::: Source data
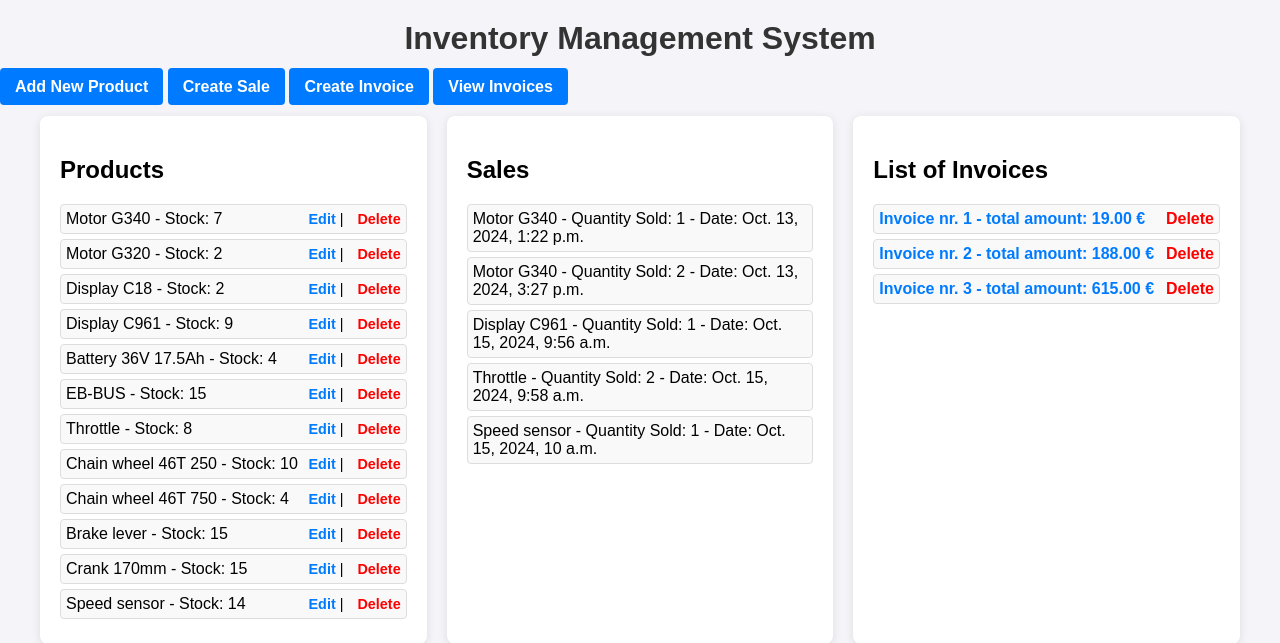
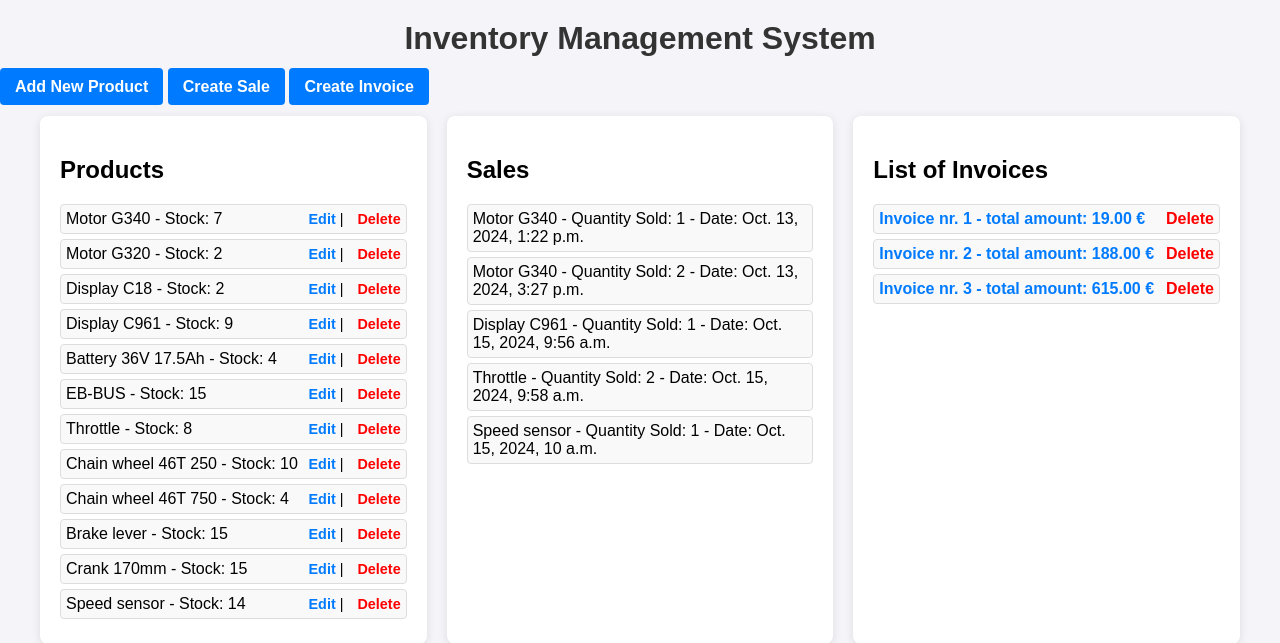
Before and after one commit to emax-77/Inventory-Management-System, a Django app: page /products/ in a window 1280 px wide. Shown: the top 643 px of the page. Run offline with Django 5.2, Linux system fonts and the light colour scheme; data comes from the database, SQL or seed files in the repository; parts of the project's set-up code (start-up, migrations or seed data) failed here and were passed over.

Commit message:
"View Invoices" button deleted on product_list.html

```diff
--- a/ims/templates/product_list.html
+++ b/ims/templates/product_list.html
@@ -16,7 +16,6 @@
         <a class="button" href="{% url 'product_create' %}">Add New Product</a>
         <a class="button" href="{% url 'sale_create' %}">Create Sale</a>
         <a class="button" href="{% url 'invoice_create' %}">Create Invoice</a>
-        <a class="button" href="{% url 'invoice_list' %}">View Invoices</a>
     </div>
 
     <div class="grid-container">
```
::::::
• _Task to complete_
Only the lines above that include the word "templates" belong in the answer; copy each one.

• _Task result_
--- a/ims/templates/product_list.html
+++ b/ims/templates/product_list.html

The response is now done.